--- DATA UNDER STUDY Enclosed Below ---

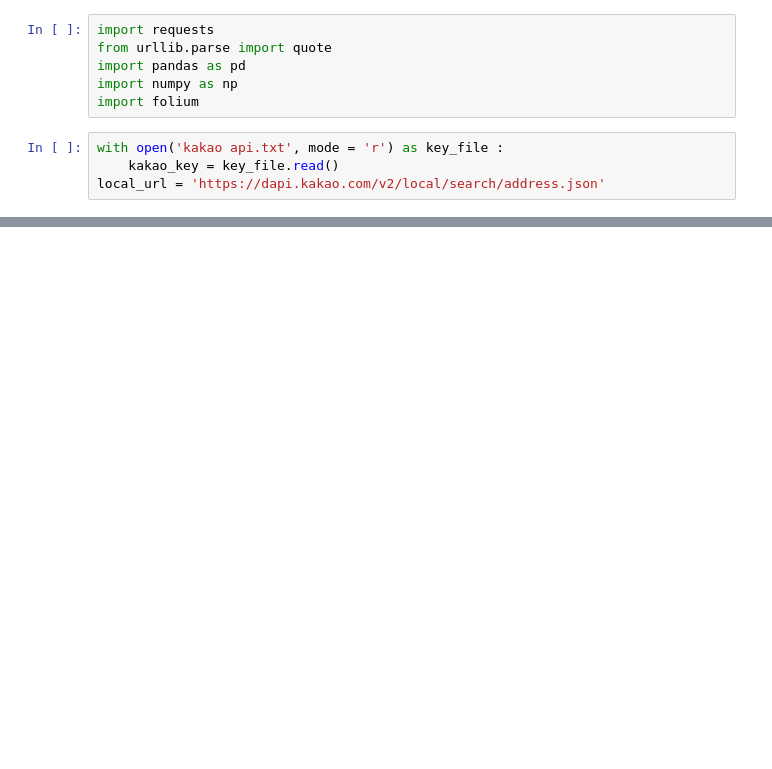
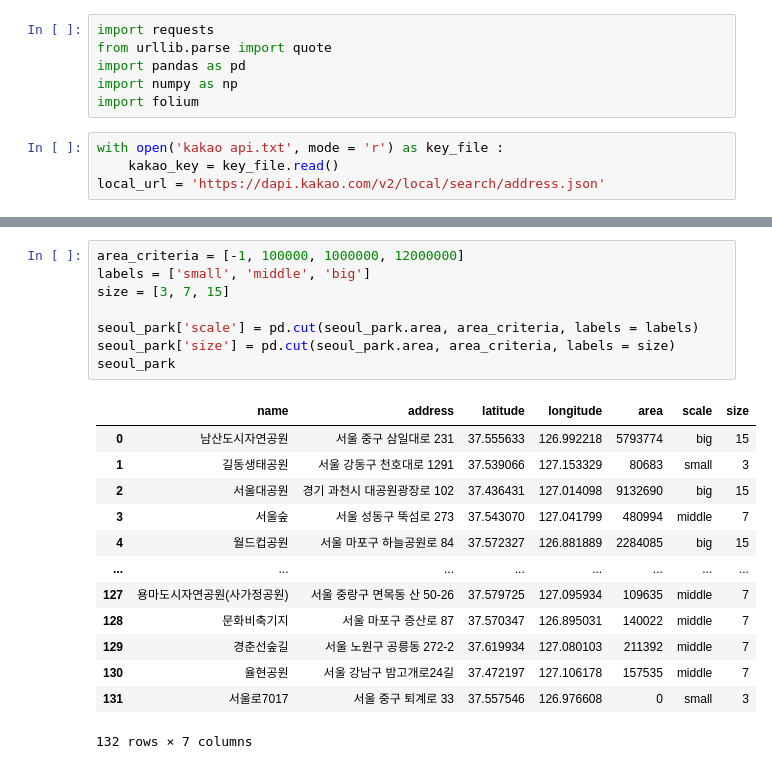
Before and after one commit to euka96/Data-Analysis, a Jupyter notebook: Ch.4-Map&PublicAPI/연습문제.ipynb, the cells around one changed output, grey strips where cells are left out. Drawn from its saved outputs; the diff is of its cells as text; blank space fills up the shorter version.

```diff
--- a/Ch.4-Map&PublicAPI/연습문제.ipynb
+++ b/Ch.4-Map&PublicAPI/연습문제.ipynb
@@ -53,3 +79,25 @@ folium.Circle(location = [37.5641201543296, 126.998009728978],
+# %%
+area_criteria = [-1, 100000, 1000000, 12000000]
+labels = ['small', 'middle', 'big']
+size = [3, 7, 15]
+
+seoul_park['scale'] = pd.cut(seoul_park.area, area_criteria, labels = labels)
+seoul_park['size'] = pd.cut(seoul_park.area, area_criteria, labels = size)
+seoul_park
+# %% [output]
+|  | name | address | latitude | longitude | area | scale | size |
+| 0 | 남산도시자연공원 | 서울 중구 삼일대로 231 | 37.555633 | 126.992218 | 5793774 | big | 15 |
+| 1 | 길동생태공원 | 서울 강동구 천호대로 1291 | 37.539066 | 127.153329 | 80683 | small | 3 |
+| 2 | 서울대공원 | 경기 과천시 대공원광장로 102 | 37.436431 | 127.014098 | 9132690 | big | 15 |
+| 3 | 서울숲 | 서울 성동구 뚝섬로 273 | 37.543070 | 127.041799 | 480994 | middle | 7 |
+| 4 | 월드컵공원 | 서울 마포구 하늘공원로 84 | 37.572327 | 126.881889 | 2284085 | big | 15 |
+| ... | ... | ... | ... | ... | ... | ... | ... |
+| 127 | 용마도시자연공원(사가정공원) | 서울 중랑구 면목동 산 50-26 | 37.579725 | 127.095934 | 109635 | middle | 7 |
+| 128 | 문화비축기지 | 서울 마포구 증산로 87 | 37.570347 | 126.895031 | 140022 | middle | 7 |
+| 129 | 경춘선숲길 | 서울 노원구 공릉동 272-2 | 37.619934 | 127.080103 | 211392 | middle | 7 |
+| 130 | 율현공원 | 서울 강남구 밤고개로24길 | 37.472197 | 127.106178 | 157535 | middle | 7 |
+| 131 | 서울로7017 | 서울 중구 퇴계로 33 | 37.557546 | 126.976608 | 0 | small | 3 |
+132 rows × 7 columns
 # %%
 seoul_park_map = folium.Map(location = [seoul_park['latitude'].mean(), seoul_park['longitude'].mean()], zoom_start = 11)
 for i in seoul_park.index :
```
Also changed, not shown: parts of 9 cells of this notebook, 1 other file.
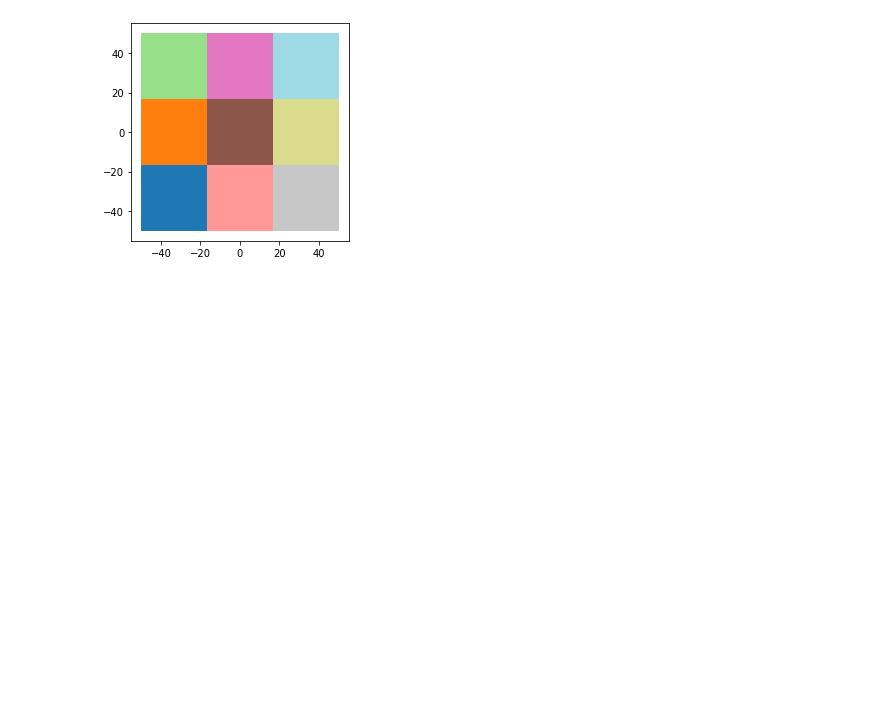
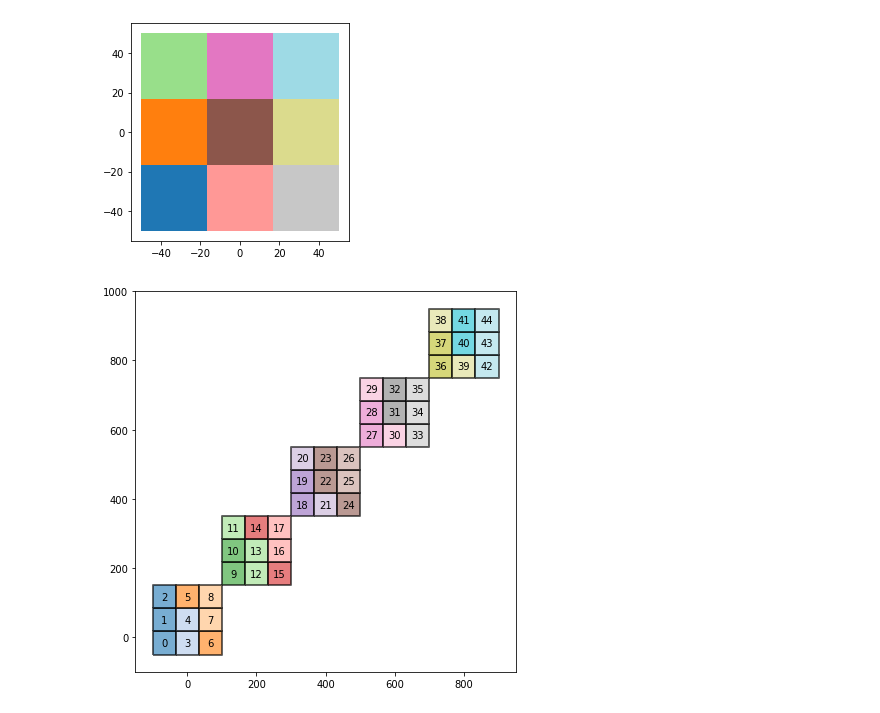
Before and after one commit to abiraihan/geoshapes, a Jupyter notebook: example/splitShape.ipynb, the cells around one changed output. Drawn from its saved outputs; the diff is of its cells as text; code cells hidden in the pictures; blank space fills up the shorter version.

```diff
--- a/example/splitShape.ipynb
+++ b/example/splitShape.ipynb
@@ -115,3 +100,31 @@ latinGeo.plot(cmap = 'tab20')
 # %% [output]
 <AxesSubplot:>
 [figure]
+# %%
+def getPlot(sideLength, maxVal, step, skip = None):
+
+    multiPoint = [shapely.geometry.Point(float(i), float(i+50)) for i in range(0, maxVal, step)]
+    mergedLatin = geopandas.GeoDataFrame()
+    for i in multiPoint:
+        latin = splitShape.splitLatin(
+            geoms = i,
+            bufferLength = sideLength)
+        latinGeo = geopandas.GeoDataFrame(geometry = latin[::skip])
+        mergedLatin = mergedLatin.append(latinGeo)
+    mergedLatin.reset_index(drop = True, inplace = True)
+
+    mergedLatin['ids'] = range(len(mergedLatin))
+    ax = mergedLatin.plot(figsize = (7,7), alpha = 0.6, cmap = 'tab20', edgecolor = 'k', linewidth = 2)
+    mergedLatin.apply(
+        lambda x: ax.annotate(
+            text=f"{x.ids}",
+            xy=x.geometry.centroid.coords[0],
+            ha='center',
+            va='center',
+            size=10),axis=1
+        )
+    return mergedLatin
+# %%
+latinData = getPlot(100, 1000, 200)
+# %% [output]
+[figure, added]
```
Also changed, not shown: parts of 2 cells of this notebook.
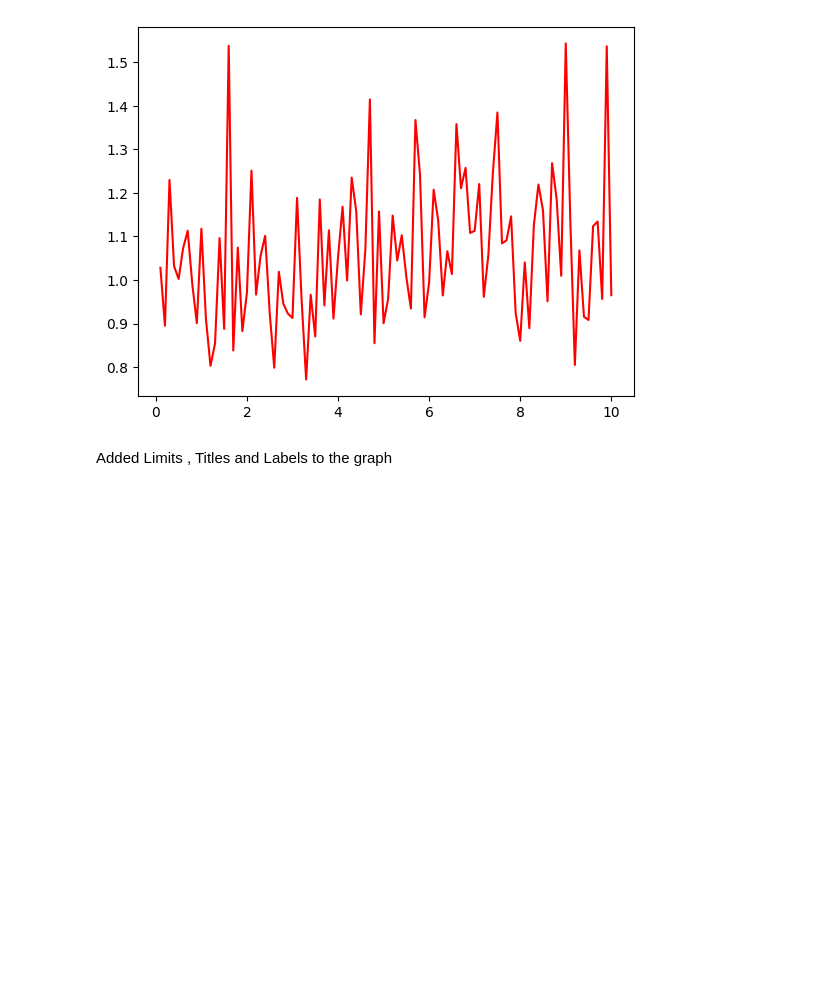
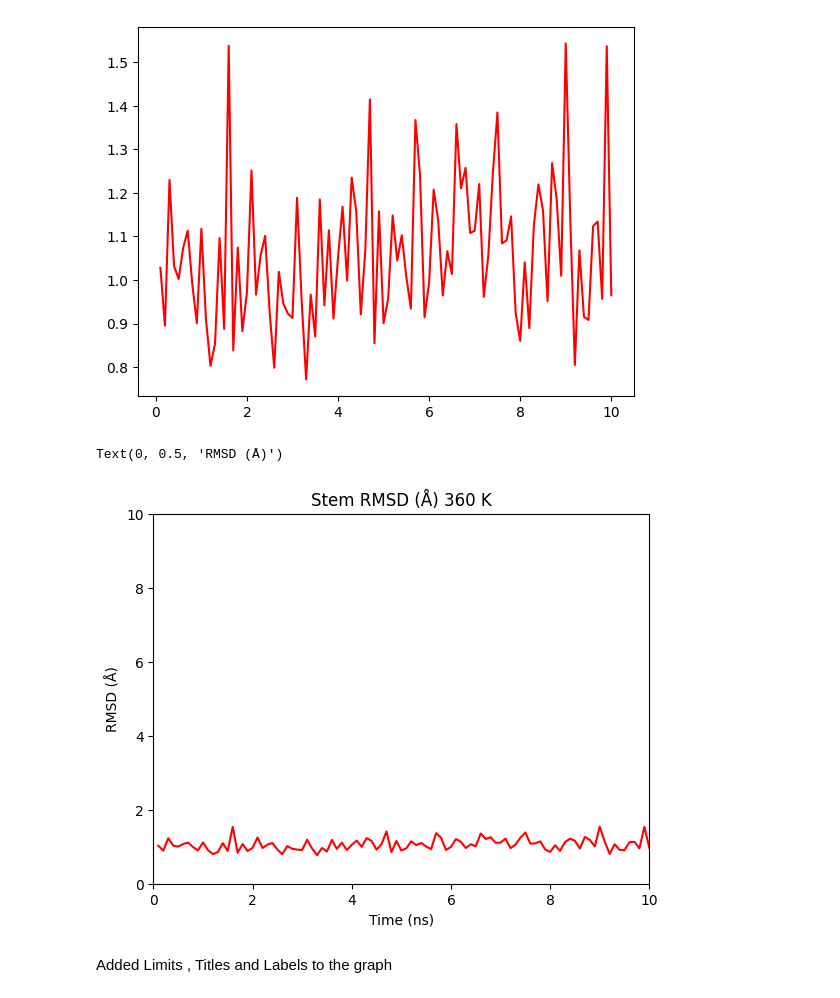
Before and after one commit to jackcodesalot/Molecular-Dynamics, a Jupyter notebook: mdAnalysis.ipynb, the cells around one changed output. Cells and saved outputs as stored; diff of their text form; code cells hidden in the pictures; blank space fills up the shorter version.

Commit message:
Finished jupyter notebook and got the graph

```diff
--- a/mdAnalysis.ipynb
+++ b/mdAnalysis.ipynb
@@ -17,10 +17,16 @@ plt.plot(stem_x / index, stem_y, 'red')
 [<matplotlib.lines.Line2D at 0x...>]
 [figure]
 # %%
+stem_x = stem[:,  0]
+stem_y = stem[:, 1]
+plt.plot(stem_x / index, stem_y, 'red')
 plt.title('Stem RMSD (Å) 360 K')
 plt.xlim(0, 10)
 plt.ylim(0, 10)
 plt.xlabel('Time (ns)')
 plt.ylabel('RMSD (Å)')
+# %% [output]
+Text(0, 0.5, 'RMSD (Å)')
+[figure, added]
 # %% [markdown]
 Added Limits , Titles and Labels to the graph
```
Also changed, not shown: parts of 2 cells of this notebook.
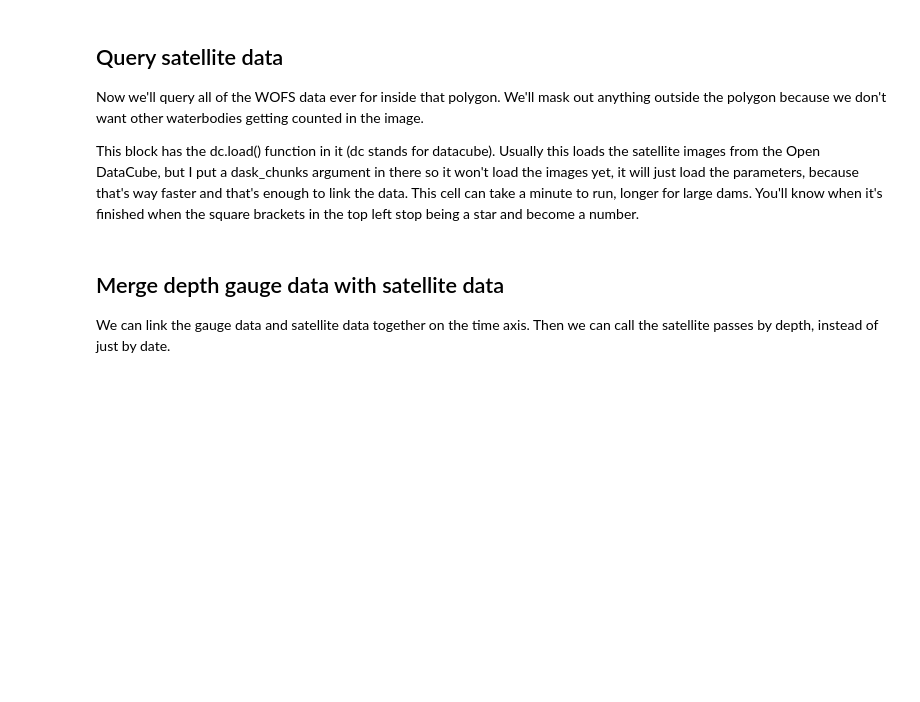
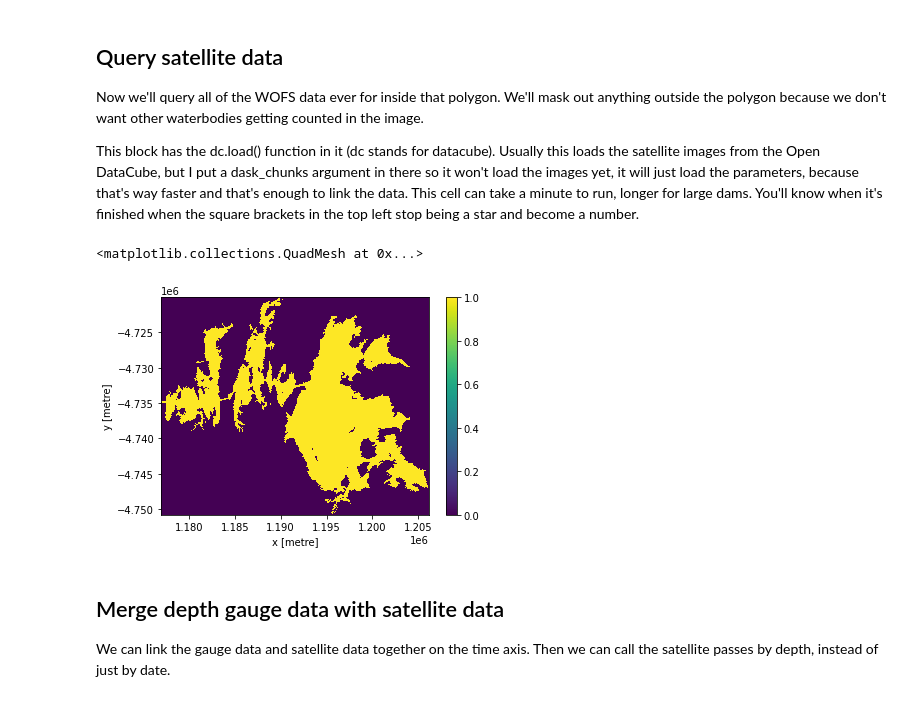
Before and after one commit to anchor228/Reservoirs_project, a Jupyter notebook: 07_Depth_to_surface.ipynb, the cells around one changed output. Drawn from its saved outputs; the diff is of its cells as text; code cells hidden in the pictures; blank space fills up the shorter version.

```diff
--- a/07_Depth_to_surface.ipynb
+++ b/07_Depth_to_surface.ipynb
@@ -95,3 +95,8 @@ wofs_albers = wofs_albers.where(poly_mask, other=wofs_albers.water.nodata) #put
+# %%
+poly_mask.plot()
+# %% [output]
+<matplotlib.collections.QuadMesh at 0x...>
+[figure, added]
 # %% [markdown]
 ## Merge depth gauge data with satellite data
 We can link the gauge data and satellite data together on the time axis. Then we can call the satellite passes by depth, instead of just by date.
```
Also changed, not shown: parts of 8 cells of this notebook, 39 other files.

--- End of Enclosed DATA UNDER STUDY ---

— DIRECTIONS FOR THIS TASK —
Would you please output each record exactly, leaving the images out?

— TASK OUTPUT —
Before and after one commit to euka96/Data-Analysis, a Jupyter notebook: Ch.4-Map&PublicAPI/연습문제.ipynb, the cells around one changed output, grey strips where cells are left out. Drawn from its saved outputs; the diff is of its cells as text; blank space fills up the shorter version.

```diff
--- a/Ch.4-Map&PublicAPI/연습문제.ipynb
+++ b/Ch.4-Map&PublicAPI/연습문제.ipynb
@@ -53,3 +79,25 @@ folium.Circle(location = [37.5641201543296, 126.998009728978],
+# %%
+area_criteria = [-1, 100000, 1000000, 12000000]
+labels = ['small', 'middle', 'big']
+size = [3, 7, 15]
+
+seoul_park['scale'] = pd.cut(seoul_park.area, area_criteria, labels = labels)
+seoul_park['size'] = pd.cut(seoul_park.area, area_criteria, labels = size)
+seoul_park
+# %% [output]
+|  | name | address | latitude | longitude | area | scale | size |
+| 0 | 남산도시자연공원 | 서울 중구 삼일대로 231 | 37.555633 | 126.992218 | 5793774 | big | 15 |
+| 1 | 길동생태공원 | 서울 강동구 천호대로 1291 | 37.539066 | 127.153329 | 80683 | small | 3 |
+| 2 | 서울대공원 | 경기 과천시 대공원광장로 102 | 37.436431 | 127.014098 | 9132690 | big | 15 |
+| 3 | 서울숲 | 서울 성동구 뚝섬로 273 | 37.543070 | 127.041799 | 480994 | middle | 7 |
+| 4 | 월드컵공원 | 서울 마포구 하늘공원로 84 | 37.572327 | 126.881889 | 2284085 | big | 15 |
+| ... | ... | ... | ... | ... | ... | ... | ... |
+| 127 | 용마도시자연공원(사가정공원) | 서울 중랑구 면목동 산 50-26 | 37.579725 | 127.095934 | 109635 | middle | 7 |
+| 128 | 문화비축기지 | 서울 마포구 증산로 87 | 37.570347 | 126.895031 | 140022 | middle | 7 |
+| 129 | 경춘선숲길 | 서울 노원구 공릉동 272-2 | 37.619934 | 127.080103 | 211392 | middle | 7 |
+| 130 | 율현공원 | 서울 강남구 밤고개로24길 | 37.472197 | 127.106178 | 157535 | middle | 7 |
+| 131 | 서울로7017 | 서울 중구 퇴계로 33 | 37.557546 | 126.976608 | 0 | small | 3 |
+132 rows × 7 columns
 # %%
 seoul_park_map = folium.Map(location = [seoul_park['latitude'].mean(), seoul_park['longitude'].mean()], zoom_start = 11)
 for i in seoul_park.index :
```
Also changed, not shown: parts of 9 cells of this notebook, 1 other file.
Before and after one commit to abiraihan/geoshapes, a Jupyter notebook: example/splitShape.ipynb, the cells around one changed output. Drawn from its saved outputs; the diff is of its cells as text; code cells hidden in the pictures; blank space fills up the shorter version.

```diff
--- a/example/splitShape.ipynb
+++ b/example/splitShape.ipynb
@@ -115,3 +100,31 @@ latinGeo.plot(cmap = 'tab20')
 # %% [output]
 <AxesSubplot:>
 [figure]
+# %%
+def getPlot(sideLength, maxVal, step, skip = None):
+
+    multiPoint = [shapely.geometry.Point(float(i), float(i+50)) for i in range(0, maxVal, step)]
+    mergedLatin = geopandas.GeoDataFrame()
+    for i in multiPoint:
+        latin = splitShape.splitLatin(
+            geoms = i,
+            bufferLength = sideLength)
+        latinGeo = geopandas.GeoDataFrame(geometry = latin[::skip])
+        mergedLatin = mergedLatin.append(latinGeo)
+    mergedLatin.reset_index(drop = True, inplace = True)
+
+    mergedLatin['ids'] = range(len(mergedLatin))
+    ax = mergedLatin.plot(figsize = (7,7), alpha = 0.6, cmap = 'tab20', edgecolor = 'k', linewidth = 2)
+    mergedLatin.apply(
+        lambda x: ax.annotate(
+            text=f"{x.ids}",
+            xy=x.geometry.centroid.coords[0],
+            ha='center',
+            va='center',
+            size=10),axis=1
+        )
+    return mergedLatin
+# %%
+latinData = getPlot(100, 1000, 200)
+# %% [output]
+[figure, added]
```
Also changed, not shown: parts of 2 cells of this notebook.
Before and after one commit to jackcodesalot/Molecular-Dynamics, a Jupyter notebook: mdAnalysis.ipynb, the cells around one changed output. Cells and saved outputs as stored; diff of their text form; code cells hidden in the pictures; blank space fills up the shorter version.

Commit message:
Finished jupyter notebook and got the graph

```diff
--- a/mdAnalysis.ipynb
+++ b/mdAnalysis.ipynb
@@ -17,10 +17,16 @@ plt.plot(stem_x / index, stem_y, 'red')
 [<matplotlib.lines.Line2D at 0x...>]
 [figure]
 # %%
+stem_x = stem[:,  0]
+stem_y = stem[:, 1]
+plt.plot(stem_x / index, stem_y, 'red')
 plt.title('Stem RMSD (Å) 360 K')
 plt.xlim(0, 10)
 plt.ylim(0, 10)
 plt.xlabel('Time (ns)')
 plt.ylabel('RMSD (Å)')
+# %% [output]
+Text(0, 0.5, 'RMSD (Å)')
+[figure, added]
 # %% [markdown]
 Added Limits , Titles and Labels to the graph
```
Also changed, not shown: parts of 2 cells of this notebook.
Before and after one commit to anchor228/Reservoirs_project, a Jupyter notebook: 07_Depth_to_surface.ipynb, the cells around one changed output. Drawn from its saved outputs; the diff is of its cells as text; code cells hidden in the pictures; blank space fills up the shorter version.

```diff
--- a/07_Depth_to_surface.ipynb
+++ b/07_Depth_to_surface.ipynb
@@ -95,3 +95,8 @@ wofs_albers = wofs_albers.where(poly_mask, other=wofs_albers.water.nodata) #put
+# %%
+poly_mask.plot()
+# %% [output]
+<matplotlib.collections.QuadMesh at 0x...>
+[figure, added]
 # %% [markdown]
 ## Merge depth gauge data with satellite data
 We can link the gauge data and satellite data together on the time axis. Then we can call the satellite passes by depth, instead of just by date.
```
Also changed, not shown: parts of 8 cells of this notebook, 39 other files.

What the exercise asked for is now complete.